[Start of Attachment]

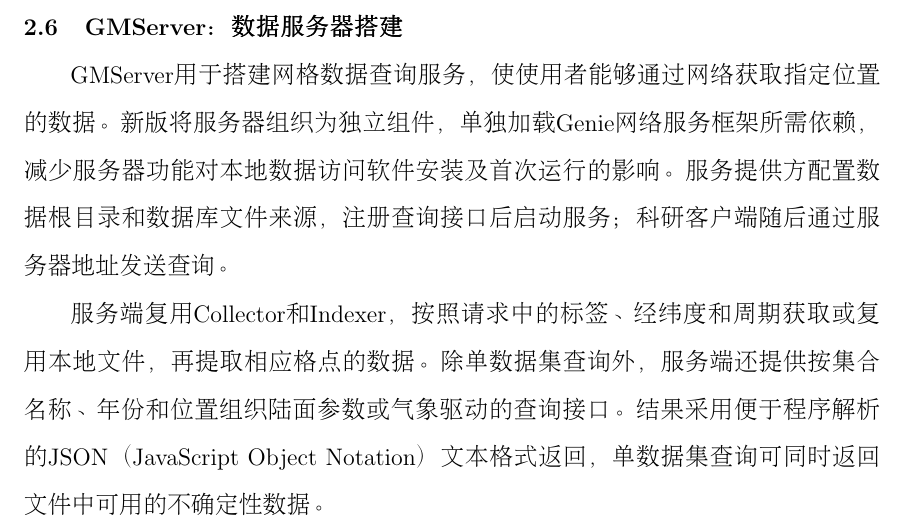
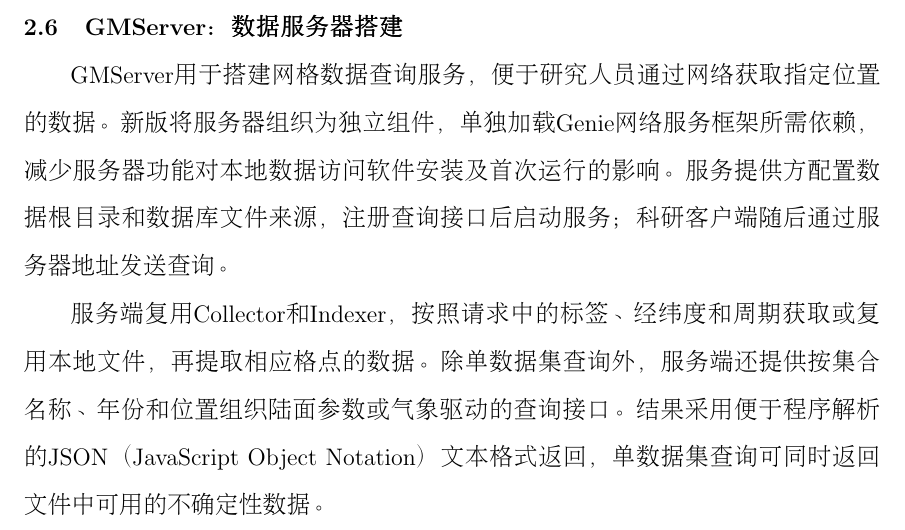
Before and after one commit to jhOo1/GriddingMachine_Reaserach, a LaTeX document (论文/overleaf/main.tex): part of page 13 of 32, cut so that both start at the same text. Compiled offline with pdfLaTeX.

Commit message:
Smooth GMServer access wording across manuscript formats

```diff
--- a/论文/overleaf/main.tex
+++ b/论文/overleaf/main.tex
@@ -197,7 +197,7 @@
 
 \subsection{GMServer：数据服务器搭建}
 
-GMServer用于搭建网格数据查询服务，使使用者能够通过网络获取指定位置的数据。新版将服务器组织为独立组件，单独加载Genie网络服务框架所需依赖，减少服务器功能对本地数据访问软件安装及首次运行的影响。服务提供方配置数据根目录和数据库文件来源，注册查询接口后启动服务；科研客户端随后通过服务器地址发送查询。
+GMServer用于搭建网格数据查询服务，便于研究人员通过网络获取指定位置的数据。新版将服务器组织为独立组件，单独加载Genie网络服务框架所需依赖，减少服务器功能对本地数据访问软件安装及首次运行的影响。服务提供方配置数据根目录和数据库文件来源，注册查询接口后启动服务；科研客户端随后通过服务器地址发送查询。
 
 服务端复用Collector和Indexer，按照请求中的标签、\allowbreak{}经纬度和周期获取或复用本地文件，再提取相应格点的数据。除单数据集查询外，服务端还提供按集合名称、\allowbreak{}年份和位置组织陆面参数或气象驱动的查询接口。结果采用便于程序解析的JSON（JavaScript Object Notation）文本格式返回，单数据集查询可同时返回文件中可用的不确定性数据。
 
```
Also changed, not shown: 论文/GriddingMachine论文初稿_v0.3.md (+1 -1 lines), 3 other files.
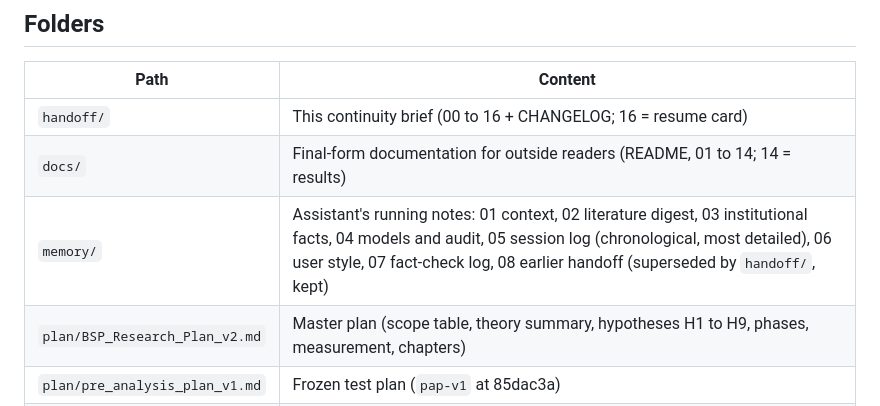
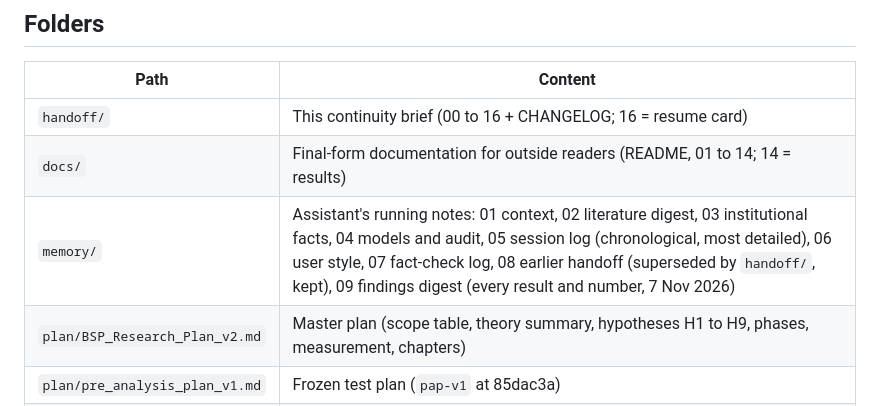
Before and after one commit to deviant7/BSP, a Markdown page: handoff/12_repo_map.md, the part around the change. Drawn GitHub-style.

```diff
--- a/handoff/12_repo_map.md
+++ b/handoff/12_repo_map.md
@@ -25,7 +25,7 @@ Legend: **C** current; **S** superseded (kept on purpose; never delete); **G** h
 |---|---|
 | `handoff/` | This continuity brief (00 to 16 + CHANGELOG; 16 = resume card) |
 | `docs/` | Final-form documentation for outside readers (README, 01 to 14; 14 = results) |
-| `memory/` | Assistant's running notes: 01 context, 02 literature digest, 03 institutional facts, 04 models and audit, 05 session log (chronological, most detailed), 06 user style, 07 fact-check log, 08 earlier handoff (superseded by `handoff/`, kept) |
+| `memory/` | Assistant's running notes: 01 context, 02 literature digest, 03 institutional facts, 04 models and audit, 05 session log (chronological, most detailed), 06 user style, 07 fact-check log, 08 earlier handoff (superseded by `handoff/`, kept), 09 findings digest (every result and number, 7 Nov 2026) |
 | `plan/BSP_Research_Plan_v2.md` | Master plan (scope table, theory summary, hypotheses H1 to H9, phases, measurement, chapters) |
 | `plan/pre_analysis_plan_v1.md` | Frozen test plan (`pap-v1` at 85dac3a) |
 | `plan/archive/` | `plan_v1_project_document_Sep2026.md`, `plan_v2.0_first_draft_2026-10-28.md`, `plan_v2.1_broadened_2026-10-28.md`, `pre_analysis_plan_v0_draft_2026-10-28.md`, `REMOVED_ITEMS_REGISTER.md` (every removed/changed item with reason and how to reintroduce; changelog at the end) |
```
Also changed, not shown: handoff/00_START_HERE.md (+7 -5 lines).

[End of Attachment]

Problem requirements> Where a line of the data includes the string "overleaf", list that line.

Exercise output>
Before and after one commit to jhOo1/GriddingMachine_Reaserach, a LaTeX document (论文/overleaf/main.tex): part of page 13 of 32, cut so that both start at the same text. Compiled offline with pdfLaTeX.
--- a/论文/overleaf/main.tex
+++ b/论文/overleaf/main.tex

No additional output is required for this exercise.